**YOUR TASK:** Across all the records, filter for lines with the word "that" and copy them.

**INFORMATION SUPPLIED:**

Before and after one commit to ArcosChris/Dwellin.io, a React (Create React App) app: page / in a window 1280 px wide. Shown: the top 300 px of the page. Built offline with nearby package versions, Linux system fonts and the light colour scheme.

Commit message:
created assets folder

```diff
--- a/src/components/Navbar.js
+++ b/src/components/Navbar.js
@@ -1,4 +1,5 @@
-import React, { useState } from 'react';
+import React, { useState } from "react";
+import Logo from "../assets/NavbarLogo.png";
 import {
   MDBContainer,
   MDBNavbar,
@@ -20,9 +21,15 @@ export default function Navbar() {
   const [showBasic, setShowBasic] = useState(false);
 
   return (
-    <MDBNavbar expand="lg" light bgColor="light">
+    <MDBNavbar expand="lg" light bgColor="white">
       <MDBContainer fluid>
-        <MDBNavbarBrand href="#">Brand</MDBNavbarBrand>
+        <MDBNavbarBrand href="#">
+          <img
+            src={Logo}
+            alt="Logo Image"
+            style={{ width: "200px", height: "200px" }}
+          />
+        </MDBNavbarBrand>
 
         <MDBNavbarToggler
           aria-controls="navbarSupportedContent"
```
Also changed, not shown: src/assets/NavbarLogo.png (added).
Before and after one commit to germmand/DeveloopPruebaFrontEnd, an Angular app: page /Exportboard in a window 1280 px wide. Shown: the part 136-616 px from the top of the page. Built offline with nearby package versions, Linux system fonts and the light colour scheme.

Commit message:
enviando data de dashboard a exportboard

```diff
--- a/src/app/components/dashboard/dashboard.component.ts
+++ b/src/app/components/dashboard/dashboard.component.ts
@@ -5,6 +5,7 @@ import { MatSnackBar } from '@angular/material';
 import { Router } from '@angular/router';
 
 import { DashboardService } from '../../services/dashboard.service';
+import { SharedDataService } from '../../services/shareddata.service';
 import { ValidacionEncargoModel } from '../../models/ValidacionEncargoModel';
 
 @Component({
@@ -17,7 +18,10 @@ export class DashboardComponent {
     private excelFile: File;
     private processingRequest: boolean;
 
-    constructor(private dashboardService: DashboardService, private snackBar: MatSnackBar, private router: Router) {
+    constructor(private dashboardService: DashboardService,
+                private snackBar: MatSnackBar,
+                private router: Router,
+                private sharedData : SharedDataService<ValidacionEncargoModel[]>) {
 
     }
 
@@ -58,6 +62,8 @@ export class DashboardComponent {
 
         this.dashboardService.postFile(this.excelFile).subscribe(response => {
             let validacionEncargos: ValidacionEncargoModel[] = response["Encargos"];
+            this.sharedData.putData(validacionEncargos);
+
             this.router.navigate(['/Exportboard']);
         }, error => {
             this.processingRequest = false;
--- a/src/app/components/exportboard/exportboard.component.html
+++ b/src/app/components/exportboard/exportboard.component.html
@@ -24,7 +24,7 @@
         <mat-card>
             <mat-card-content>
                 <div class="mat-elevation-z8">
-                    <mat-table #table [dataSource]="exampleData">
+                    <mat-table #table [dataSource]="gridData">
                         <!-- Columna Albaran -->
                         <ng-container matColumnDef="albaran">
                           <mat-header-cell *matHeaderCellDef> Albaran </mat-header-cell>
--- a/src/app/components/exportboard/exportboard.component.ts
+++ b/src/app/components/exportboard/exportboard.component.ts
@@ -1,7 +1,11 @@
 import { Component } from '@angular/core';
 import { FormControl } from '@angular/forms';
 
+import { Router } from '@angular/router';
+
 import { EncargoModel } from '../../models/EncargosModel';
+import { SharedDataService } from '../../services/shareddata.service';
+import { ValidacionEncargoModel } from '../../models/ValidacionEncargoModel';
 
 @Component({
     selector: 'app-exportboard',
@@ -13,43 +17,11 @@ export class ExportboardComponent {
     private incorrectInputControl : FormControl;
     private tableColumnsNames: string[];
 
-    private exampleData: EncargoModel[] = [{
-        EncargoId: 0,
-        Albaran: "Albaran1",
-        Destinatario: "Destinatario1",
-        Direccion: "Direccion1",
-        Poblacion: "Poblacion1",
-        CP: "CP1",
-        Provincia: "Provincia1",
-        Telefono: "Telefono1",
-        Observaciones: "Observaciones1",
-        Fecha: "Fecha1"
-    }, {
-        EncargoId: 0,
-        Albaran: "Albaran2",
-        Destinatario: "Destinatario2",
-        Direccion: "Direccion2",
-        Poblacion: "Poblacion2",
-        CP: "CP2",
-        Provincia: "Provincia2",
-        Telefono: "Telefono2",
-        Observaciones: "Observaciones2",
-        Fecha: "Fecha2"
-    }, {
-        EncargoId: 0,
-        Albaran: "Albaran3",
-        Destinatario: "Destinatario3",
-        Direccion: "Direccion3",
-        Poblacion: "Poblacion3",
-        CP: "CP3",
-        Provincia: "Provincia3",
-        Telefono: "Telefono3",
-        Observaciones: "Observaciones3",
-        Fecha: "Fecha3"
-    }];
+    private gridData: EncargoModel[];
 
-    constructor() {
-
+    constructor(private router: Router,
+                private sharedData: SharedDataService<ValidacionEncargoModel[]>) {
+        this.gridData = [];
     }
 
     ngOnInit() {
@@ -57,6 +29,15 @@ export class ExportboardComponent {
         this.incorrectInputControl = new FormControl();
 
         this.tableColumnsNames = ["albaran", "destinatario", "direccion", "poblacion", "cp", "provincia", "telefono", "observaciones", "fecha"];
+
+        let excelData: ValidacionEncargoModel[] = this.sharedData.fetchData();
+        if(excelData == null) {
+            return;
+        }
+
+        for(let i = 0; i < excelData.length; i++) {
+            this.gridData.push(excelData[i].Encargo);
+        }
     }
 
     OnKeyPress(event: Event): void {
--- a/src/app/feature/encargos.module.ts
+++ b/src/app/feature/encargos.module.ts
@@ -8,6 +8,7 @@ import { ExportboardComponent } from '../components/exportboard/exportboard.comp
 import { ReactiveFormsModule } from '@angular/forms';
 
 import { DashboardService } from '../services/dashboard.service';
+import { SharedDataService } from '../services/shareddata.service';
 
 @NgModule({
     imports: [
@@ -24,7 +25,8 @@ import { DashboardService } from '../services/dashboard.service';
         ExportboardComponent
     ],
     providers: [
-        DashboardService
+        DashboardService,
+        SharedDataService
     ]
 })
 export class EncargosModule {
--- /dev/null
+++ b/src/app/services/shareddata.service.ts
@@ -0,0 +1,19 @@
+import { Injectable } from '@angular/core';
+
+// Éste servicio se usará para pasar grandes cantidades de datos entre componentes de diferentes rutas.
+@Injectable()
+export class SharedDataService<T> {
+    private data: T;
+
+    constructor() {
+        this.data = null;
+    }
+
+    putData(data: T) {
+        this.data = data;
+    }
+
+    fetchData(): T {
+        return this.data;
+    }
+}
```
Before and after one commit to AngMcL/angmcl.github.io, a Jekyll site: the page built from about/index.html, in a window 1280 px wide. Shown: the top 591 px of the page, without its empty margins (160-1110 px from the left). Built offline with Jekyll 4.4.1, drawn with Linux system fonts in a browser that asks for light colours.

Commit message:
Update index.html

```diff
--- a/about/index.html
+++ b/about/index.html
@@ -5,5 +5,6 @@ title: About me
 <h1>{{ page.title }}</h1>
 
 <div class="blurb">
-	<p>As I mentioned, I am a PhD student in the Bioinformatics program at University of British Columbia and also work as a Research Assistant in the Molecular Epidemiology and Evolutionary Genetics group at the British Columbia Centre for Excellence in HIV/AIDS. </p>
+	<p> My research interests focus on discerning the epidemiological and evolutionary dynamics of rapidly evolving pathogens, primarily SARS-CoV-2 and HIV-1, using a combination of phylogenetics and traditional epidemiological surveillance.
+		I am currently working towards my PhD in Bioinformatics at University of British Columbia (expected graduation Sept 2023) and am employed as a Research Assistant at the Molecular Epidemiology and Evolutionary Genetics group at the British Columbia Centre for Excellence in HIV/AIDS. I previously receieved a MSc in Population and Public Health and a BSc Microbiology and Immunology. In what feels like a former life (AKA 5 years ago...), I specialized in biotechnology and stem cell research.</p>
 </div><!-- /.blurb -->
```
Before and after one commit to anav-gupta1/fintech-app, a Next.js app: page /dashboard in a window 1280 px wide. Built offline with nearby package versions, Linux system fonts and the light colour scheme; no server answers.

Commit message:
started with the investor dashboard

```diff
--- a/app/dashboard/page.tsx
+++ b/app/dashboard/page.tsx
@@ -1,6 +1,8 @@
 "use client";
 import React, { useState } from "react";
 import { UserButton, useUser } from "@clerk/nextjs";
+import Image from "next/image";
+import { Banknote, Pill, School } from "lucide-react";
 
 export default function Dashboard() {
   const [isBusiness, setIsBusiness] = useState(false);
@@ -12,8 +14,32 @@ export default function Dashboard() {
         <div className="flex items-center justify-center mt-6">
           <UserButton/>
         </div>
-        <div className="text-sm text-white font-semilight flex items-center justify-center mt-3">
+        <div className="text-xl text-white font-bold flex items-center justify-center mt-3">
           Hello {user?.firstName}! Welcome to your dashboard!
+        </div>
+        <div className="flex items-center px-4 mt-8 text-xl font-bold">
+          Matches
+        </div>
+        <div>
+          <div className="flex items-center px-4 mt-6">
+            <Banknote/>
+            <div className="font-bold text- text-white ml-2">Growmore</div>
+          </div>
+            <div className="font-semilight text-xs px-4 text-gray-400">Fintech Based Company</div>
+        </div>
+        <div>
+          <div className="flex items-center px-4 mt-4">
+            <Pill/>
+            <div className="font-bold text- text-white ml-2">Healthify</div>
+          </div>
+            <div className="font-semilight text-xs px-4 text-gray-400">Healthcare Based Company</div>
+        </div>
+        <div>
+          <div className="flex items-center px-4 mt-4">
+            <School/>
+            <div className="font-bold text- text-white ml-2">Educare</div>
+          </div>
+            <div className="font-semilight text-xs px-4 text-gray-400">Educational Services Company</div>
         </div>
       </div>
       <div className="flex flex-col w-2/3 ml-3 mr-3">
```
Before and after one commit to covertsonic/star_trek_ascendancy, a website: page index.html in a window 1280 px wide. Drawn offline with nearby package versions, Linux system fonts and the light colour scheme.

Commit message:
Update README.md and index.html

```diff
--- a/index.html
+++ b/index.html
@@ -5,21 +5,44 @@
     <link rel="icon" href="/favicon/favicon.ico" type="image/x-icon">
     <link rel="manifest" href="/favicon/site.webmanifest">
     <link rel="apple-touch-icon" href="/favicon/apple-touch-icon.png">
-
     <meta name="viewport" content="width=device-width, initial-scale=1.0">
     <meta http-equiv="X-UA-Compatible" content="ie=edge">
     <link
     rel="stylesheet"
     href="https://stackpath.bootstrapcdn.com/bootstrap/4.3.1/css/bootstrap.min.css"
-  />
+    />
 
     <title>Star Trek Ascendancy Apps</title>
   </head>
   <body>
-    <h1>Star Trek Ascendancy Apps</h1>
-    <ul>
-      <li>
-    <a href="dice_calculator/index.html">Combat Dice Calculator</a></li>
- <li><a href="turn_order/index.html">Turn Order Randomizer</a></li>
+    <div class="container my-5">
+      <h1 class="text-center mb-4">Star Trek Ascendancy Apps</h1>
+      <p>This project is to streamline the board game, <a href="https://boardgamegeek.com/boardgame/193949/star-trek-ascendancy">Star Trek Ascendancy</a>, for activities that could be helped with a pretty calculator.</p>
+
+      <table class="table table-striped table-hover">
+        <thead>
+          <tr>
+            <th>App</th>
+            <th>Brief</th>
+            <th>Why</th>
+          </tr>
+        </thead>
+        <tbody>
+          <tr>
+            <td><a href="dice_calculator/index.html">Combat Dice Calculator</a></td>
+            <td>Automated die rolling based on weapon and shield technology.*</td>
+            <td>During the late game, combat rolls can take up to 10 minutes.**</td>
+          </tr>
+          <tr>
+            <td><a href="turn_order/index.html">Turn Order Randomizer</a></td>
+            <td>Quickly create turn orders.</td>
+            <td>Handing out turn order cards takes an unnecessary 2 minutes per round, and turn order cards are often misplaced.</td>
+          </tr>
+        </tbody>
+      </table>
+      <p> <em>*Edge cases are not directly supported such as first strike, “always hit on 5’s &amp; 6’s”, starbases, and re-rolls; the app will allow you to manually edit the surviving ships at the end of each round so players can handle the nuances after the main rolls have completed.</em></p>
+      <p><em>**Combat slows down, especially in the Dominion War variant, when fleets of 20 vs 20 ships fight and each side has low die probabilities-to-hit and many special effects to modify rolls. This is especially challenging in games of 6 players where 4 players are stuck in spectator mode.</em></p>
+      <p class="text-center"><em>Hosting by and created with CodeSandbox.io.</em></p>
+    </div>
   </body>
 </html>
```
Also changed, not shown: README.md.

**OUTPUT BELOW:**
Before and after one commit to AngMcL/angmcl.github.io, a Jekyll site: the page built from about/index.html, in a window 1280 px wide. Shown: the top 591 px of the page, without its empty margins (160-1110 px from the left). Built offline with Jekyll 4.4.1, drawn with Linux system fonts in a browser that asks for light colours.
+      <p>This project is to streamline the board game, <a href="https://boardgamegeek.com/boardgame/193949/star-trek-ascendancy">Star Trek Ascendancy</a>, for activities that could be helped with a pretty calculator.</p>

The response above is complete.